**TASK BRIEF**
Only lines containing "added" are wanted from the data below. Copy those lines.

**DATA TO EXAMINE**
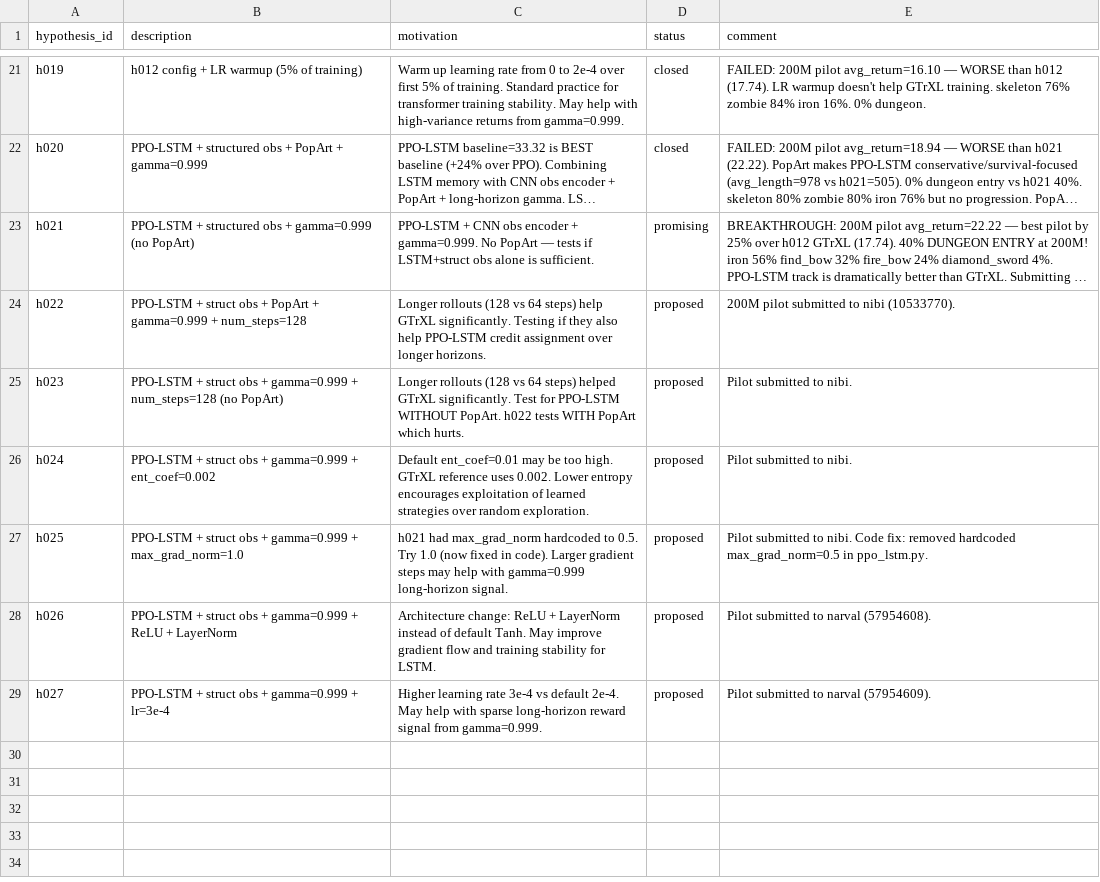
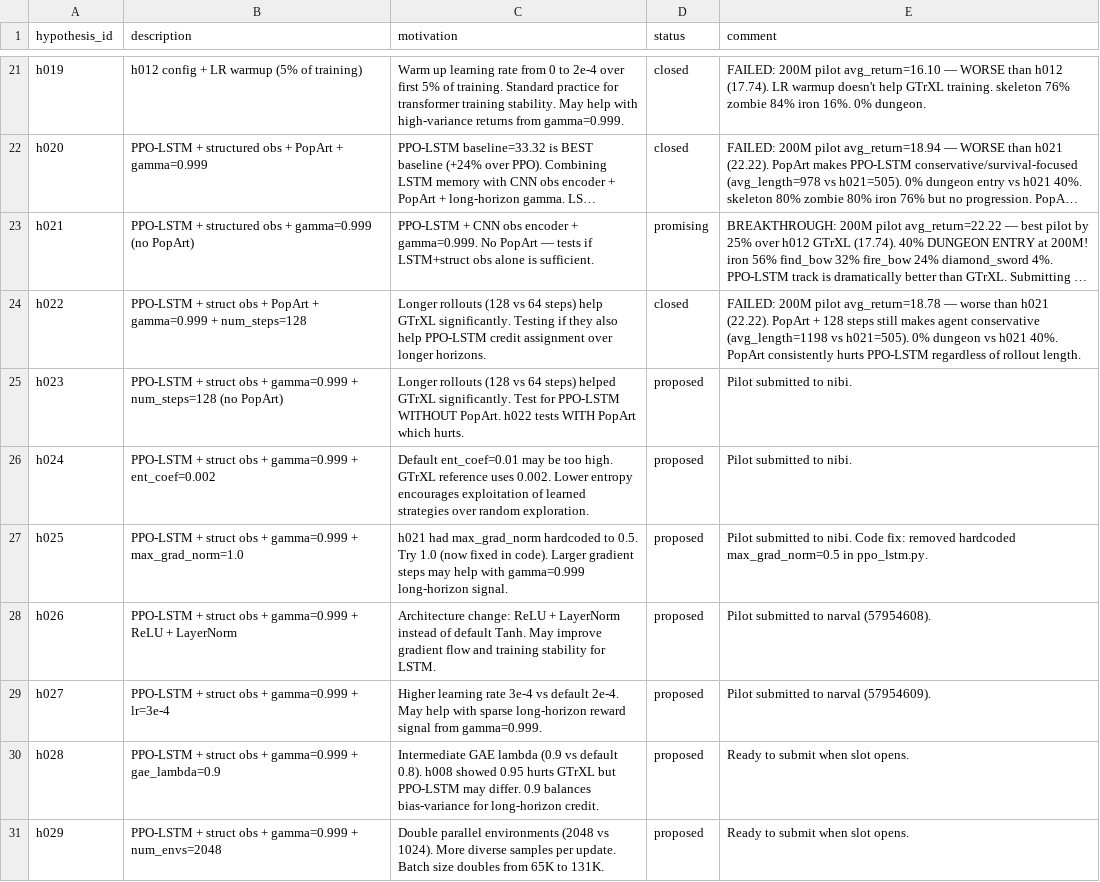
Before and after one commit to roger-creus/auto-craftax, a CSV file: results/hypotheses.csv, drawn as a sheet; only a part is shown, gaps mark what is left out; long unchanged cells end in …; the diff names each change by its address in the sheet, - before the commit and + after, or states it on an @@ line.

```diff
--- a/results/hypotheses.csv
+++ b/results/hypotheses.csv
-D24 (status): proposed
+D24 (status): closed
-E24 (comment): 200M pilot submitted to nibi (10533770).
+E24 (comment): FAILED: 200M pilot avg_return=18.78 — worse than h021 (22.22). PopArt + 128 steps still makes agent conservative (avg_length=1198 vs h021=505). 0% dungeon vs h021 40%. PopArt consistently hurts PPO-LSTM regardless of rollout length.
+row 30: h028 | PPO-LSTM + struct obs + gamma=0.999 + gae_lambda=0.9 | Intermediate GAE lambda (0.9 vs default 0.8). h008 showed 0.95 hurts GTrXL but PPO-LSTM may differ. 0.9 balances bias-variance for long-horizon credit. | proposed | Ready to submit when slot opens.
+row 31: h029 | PPO-LSTM + struct obs + gamma=0.999 + num_envs=2048 | Double parallel environments (2048 vs 1024). More diverse samples per update. Batch size doubles from 65K to 131K. | proposed | Ready to submit when slot opens.
```
Also changed, not shown: results/experiments.csv, 5 other files.
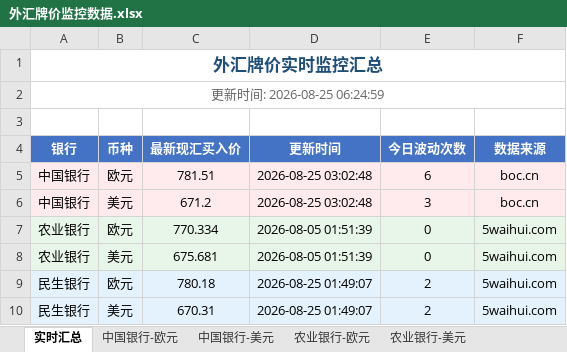
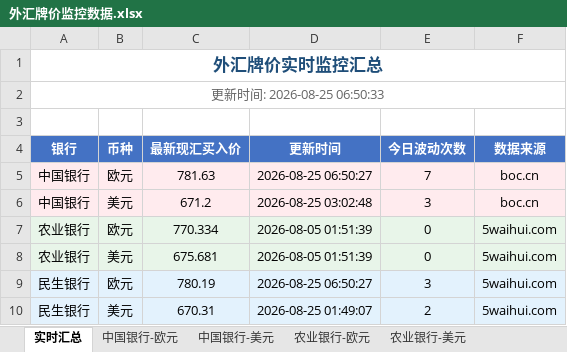
Before and after one commit to Randy985211/fx-rate-monitor, an Excel workbook: 外汇牌价监控数据.xlsx, sheet 实时汇总, drawn as a sheet; values as stored, in another font and other column widths than the file's, no borders; the diff names each change by its address in the sheet, - before the commit and + after, or states it on an @@ line.

```diff
--- a/外汇牌价监控数据.xlsx (sheet 实时汇总)
+++ b/外汇牌价监控数据.xlsx (sheet 实时汇总)
-A2 (银行): 更新时间: 2026-08-25 06:24:59
+A2 (银行): 更新时间: 2026-08-25 06:50:33
-C5 (最新现汇买入价): 781.51
+C5 (最新现汇买入价): 781.63
-D5 (更新时间): 2026-08-25 03:02:48
+D5 (更新时间): 2026-08-25 06:50:27
-E5 (今日波动次数): 6
+E5 (今日波动次数): 7
-C9 (最新现汇买入价): 780.18
+C9 (最新现汇买入价): 780.19
-D9 (更新时间): 2026-08-25 01:49:07
+D9 (更新时间): 2026-08-25 06:50:27
-E9 (今日波动次数): 2
+E9 (今日波动次数): 3
```
Also changed, not shown: sheet 民生银行-欧元, sheet 中国银行-欧元, 3 other files.
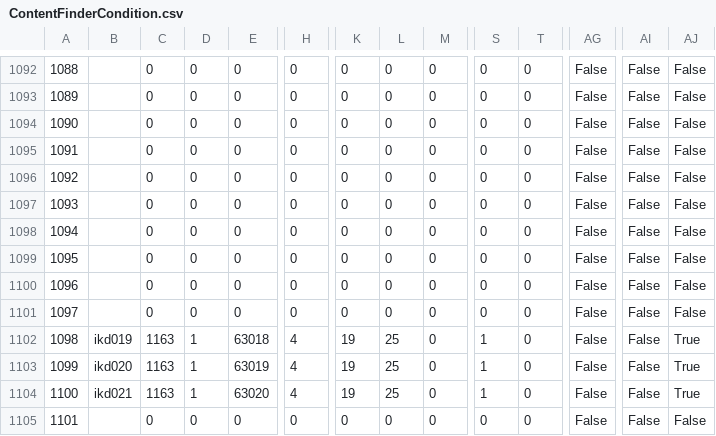
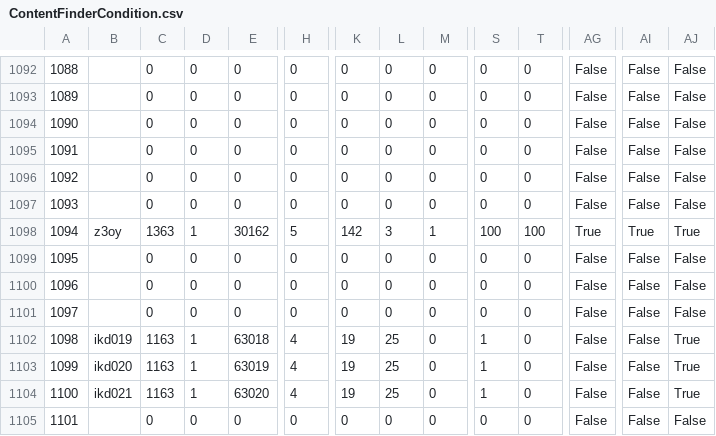
Before and after one commit to Icedxuebi/Simulant, a CSV file: Simulant/Game/ExtractedCsv/RawExd/ContentFinderCondition.csv, drawn as a sheet; only a part is shown, gaps mark what is left out; the diff covers the shown part only; the diff names each change by its address in the sheet, - before the commit and + after, or states it on an @@ line.

```diff
--- a/Simulant/Game/ExtractedCsv/RawExd/ContentFinderCondition.csv
+++ b/Simulant/Game/ExtractedCsv/RawExd/ContentFinderCondition.csv
-B1098: (empty)
+B1098: z3oy
-C1098: 0
+C1098: 1363
-D1098: 0
+D1098: 1
-E1098: 0
+E1098: 30162
-H1098: 0
+H1098: 5
-K1098: 0
+K1098: 142
-L1098: 0
+L1098: 3
-M1098: 0
+M1098: 1
-S1098: 0
+S1098: 100
-T1098: 0
+T1098: 100
-AG1098: False
+AG1098: True
-AI1098: False
+AI1098: True
-AJ1098: False
+AJ1098: True
```
Also changed, not shown: 11 edited cells elsewhere in this file, Simulant/Game/ExtractedCsv/RawExd/EObjName.csv, Simulant/Game/ExtractedCsv/RawExd/Map.csv, 9 other files.
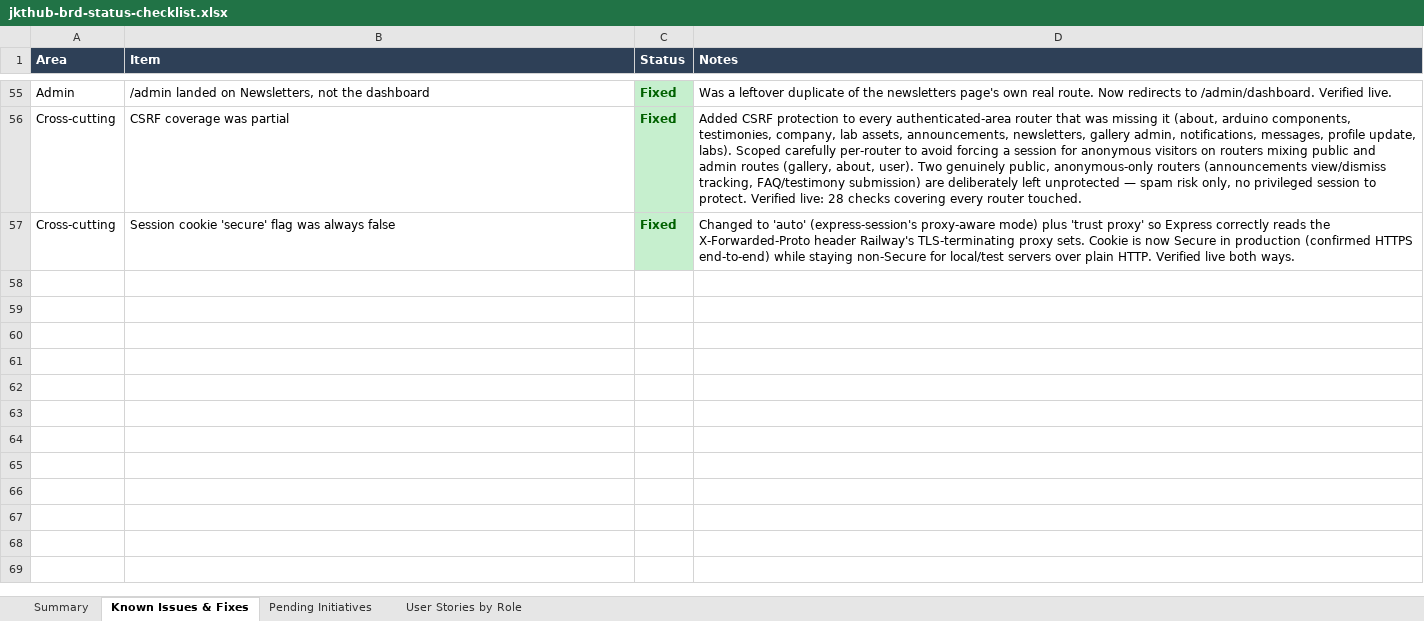
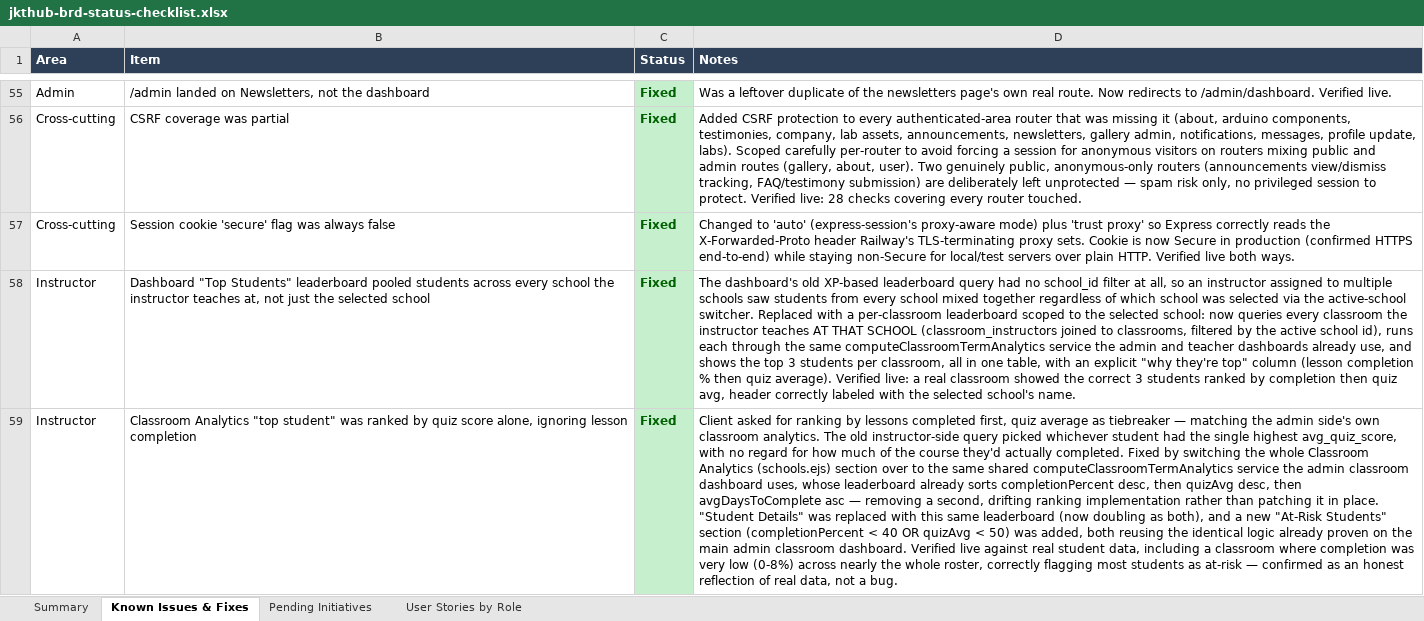
Before and after one commit to dammyjay/edtech_new, an Excel workbook: docs/jkthub-brd-status-checklist.xlsx, sheet Known Issues & Fixes, drawn as a sheet; only a part is shown, gaps mark what is left out; values as stored, in another font and other column widths than the file's, no borders; the diff covers the shown part only; the diff names each change by its address in the sheet, - before the commit and + after, or states it on an @@ line.

```diff
--- a/docs/jkthub-brd-status-checklist.xlsx (sheet Known Issues & Fixes)
+++ b/docs/jkthub-brd-status-checklist.xlsx (sheet Known Issues & Fixes)
+row 58: Instructor | Dashboard "Top Students" leaderboard pooled students across every school the instructor teaches at, not just the selected school | Fixed | The dashboard's old XP-based leaderboard query had no school_id filter at all, so an instructor assigned to multiple schools saw students from every school mixed together regardless of which school was selected via the active-school switcher. Replaced with a per-classroom leaderboard scoped to the selected school: now queries every classroom the instructor teaches AT THAT SCHOOL (classroom_instructors joined to classrooms, filtered by the active school id), runs each through the same computeClassroomTermAnalytics service the admin and teacher dashboards already use, and shows the top 3 students per classroom, all in one table, with an explicit "why they're top" column (lesson completion % then quiz average). Verified live: a real classroom showed the correct 3 students ranked by completion then quiz avg, header correctly labeled with the selected school's name.
+row 59: Instructor | Classroom Analytics "top student" was ranked by quiz score alone, ignoring lesson completion | Fixed | Client asked for ranking by lessons completed first, quiz average as tiebreaker — matching the admin side's own classroom analytics. The old instructor-side query picked whichever student had the single highest avg_quiz_score, with no regard for how much of the course they'd actually completed. Fixed by switching the whole Classroom Analytics (schools.ejs) section over to the same shared computeClassroomTermAnalytics service the admin classroom dashboard uses, whose leaderboard already sorts completionPercent desc, then quizAvg desc, then avgDaysToComplete asc — removing a second, drifting ranking implementation rather than patching it in place. "Student Details" was replaced with this same leaderboard (now doubling as both), and a new "At-Risk Students" section (completionPercent < 40 OR quizAvg < 50) was added, both reusing the identical logic already proven on the main admin classroom dashboard. Verified live against real student data, including a classroom where completion was very low (0-8%) across nearly the whole roster, correctly flagging most students as at-risk — confirmed as an honest reflection of real data, not a bug.
```
Also changed, not shown: 2 added rows elsewhere in this sheet, sheet Summary, sheet Pending Initiatives, 2 other files.
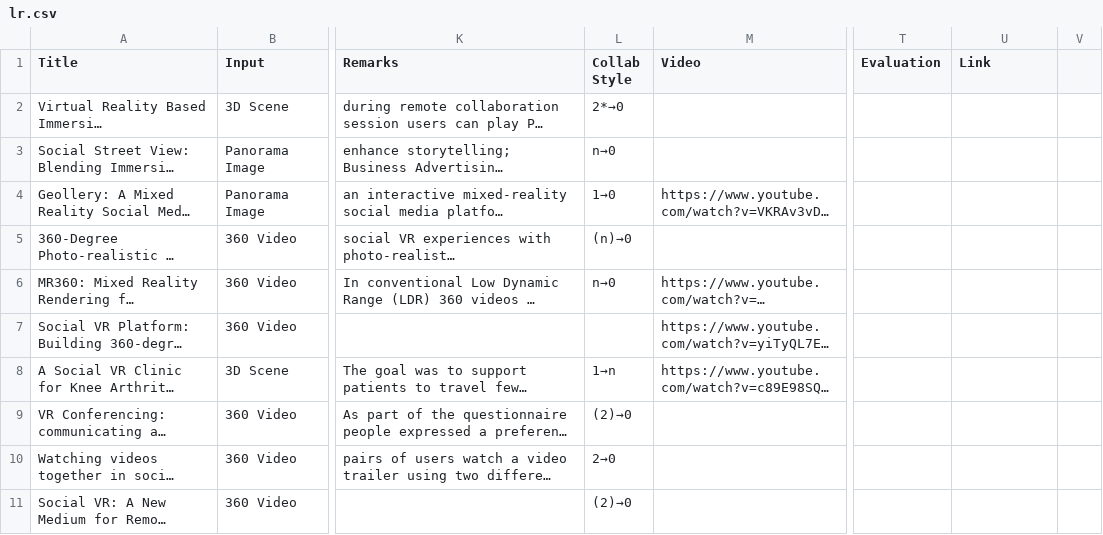
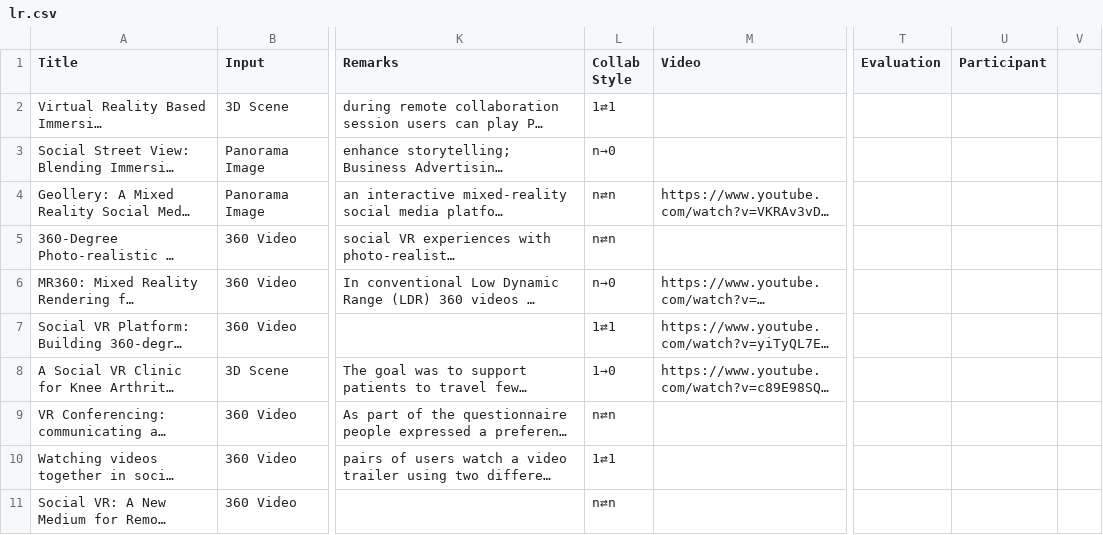
Before and after one commit to jquery404/collabxr, a CSV file: data/lr.csv, drawn as a sheet; only a part is shown, gaps mark what is left out; long unchanged cells end in …; the diff covers the shown part only; the diff names each change by its address in the sheet, - before the commit and + after, or states it on an @@ line.

```diff
--- a/data/lr.csv
+++ b/data/lr.csv
-U1: Link
+U1: Participant
-L2 (Collab Style): 2*→0
+L2 (Collab Style): 1⇄1
-L4 (Collab Style): 1→0
+L4 (Collab Style): n⇄n
-L5 (Collab Style): (n)→0
+L5 (Collab Style): n⇄n
-L7 (Collab Style): (empty)
+L7 (Collab Style): 1⇄1
-L8 (Collab Style): 1→n
+L8 (Collab Style): 1→0
-L9 (Collab Style): (2)→0
+L9 (Collab Style): n⇄n
-L10 (Collab Style): 2→0
+L10 (Collab Style): 1⇄1
-L11 (Collab Style): (2)→0
+L11 (Collab Style): n⇄n
```
Also changed, not shown: 1 added row and 20 edited cells elsewhere in this file, 2 other files.
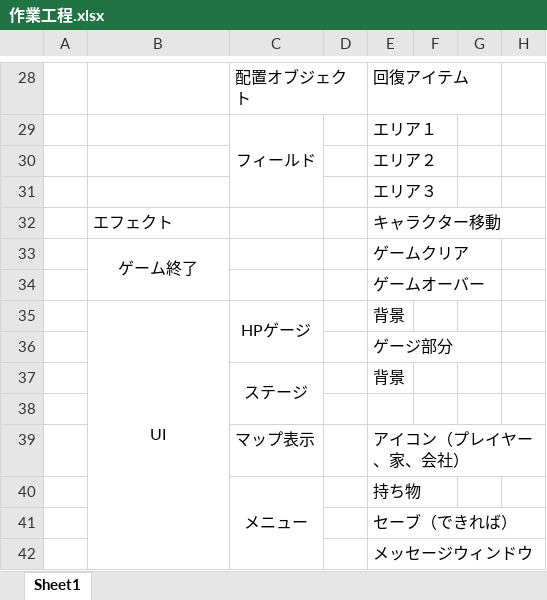
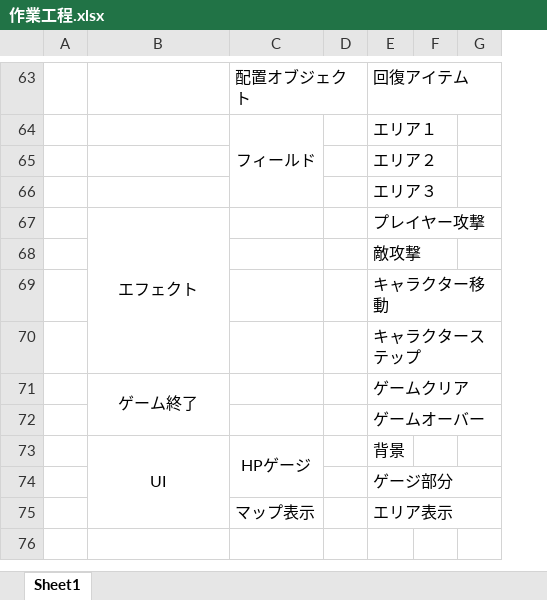
Before and after one commit to MillaRed/kozinseisaku, an Excel workbook: 作業工程.xlsx, sheet Sheet1, drawn as a sheet; only a part is shown, gaps mark what is left out; values as stored, in another font and other column widths than the file's, no borders; removed rows and columns are numbered as before the commit, all else as after; the diff covers the shown part only; the diff names each change by its address in the sheet, - before the commit and + after, or states it on an @@ line.

```diff
--- a/作業工程.xlsx (sheet Sheet1)
+++ b/作業工程.xlsx (sheet Sheet1)
-column F, empty
-B67 alignment: left
+B67 alignment: center
+B67:B70 merged
-E67: キャラクター移動
+E67: プレイヤー攻撃
+row 68:  |  |  |  | 敵攻撃
+row 69:  |  |  |  | キャラクター移動
+row 70:  |  |  |  | キャラクターステップ
-row 37:  |  | ステージ |  | 背景
-row 75: (empty)
+row 75:  |  | マップ表示 |  | エリア表示
-row 39:  |  | マップ表示 |  | アイコン（プレイヤー、家、会社）
-row 40:  |  | メニュー |  | 持ち物
-row 41:  |  |  |  | セーブ（できれば）
-row 42:  |  |  |  | メッセージウィンドウ
```
Also changed, not shown: 37 added rows, 2 removed rows, 9 edited cells, cell formats and merged cells elsewhere in this sheet, 6 other files.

**RESULT OF THIS EXERCISE**
+row 59: Instructor | Classroom Analytics "top student" was ranked by quiz score alone, ignoring lesson completion | Fixed | Client asked for ranking by lessons completed first, quiz average as tiebreaker — matching the admin side's own classroom analytics. The old instructor-side query picked whichever student had the single highest avg_quiz_score, with no regard for how much of the course they'd actually completed. Fixed by switching the whole Classroom Analytics (schools.ejs) section over to the same shared computeClassroomTermAnalytics service the admin classroom dashboard uses, whose leaderboard already sorts completionPercent desc, then quizAvg desc, then avgDaysToComplete asc — removing a second, drifting ranking implementation rather than patching it in place. "Student Details" was replaced with this same leaderboard (now doubling as both), and a new "At-Risk Students" section (completionPercent < 40 OR quizAvg < 50) was added, both reusing the identical logic already proven on the main admin classroom dashboard. Verified live against real student data, including a classroom where completion was very low (0-8%) across nearly the whole roster, correctly flagging most students as at-risk — confirmed as an honest reflection of real data, not a bug.
Also changed, not shown: 2 added rows elsewhere in this sheet, sheet Summary, sheet Pending Initiatives, 2 other files.
Also changed, not shown: 1 added row and 20 edited cells elsewhere in this file, 2 other files.
Also changed, not shown: 37 added rows, 2 removed rows, 9 edited cells, cell formats and merged cells elsewhere in this sheet, 6 other files.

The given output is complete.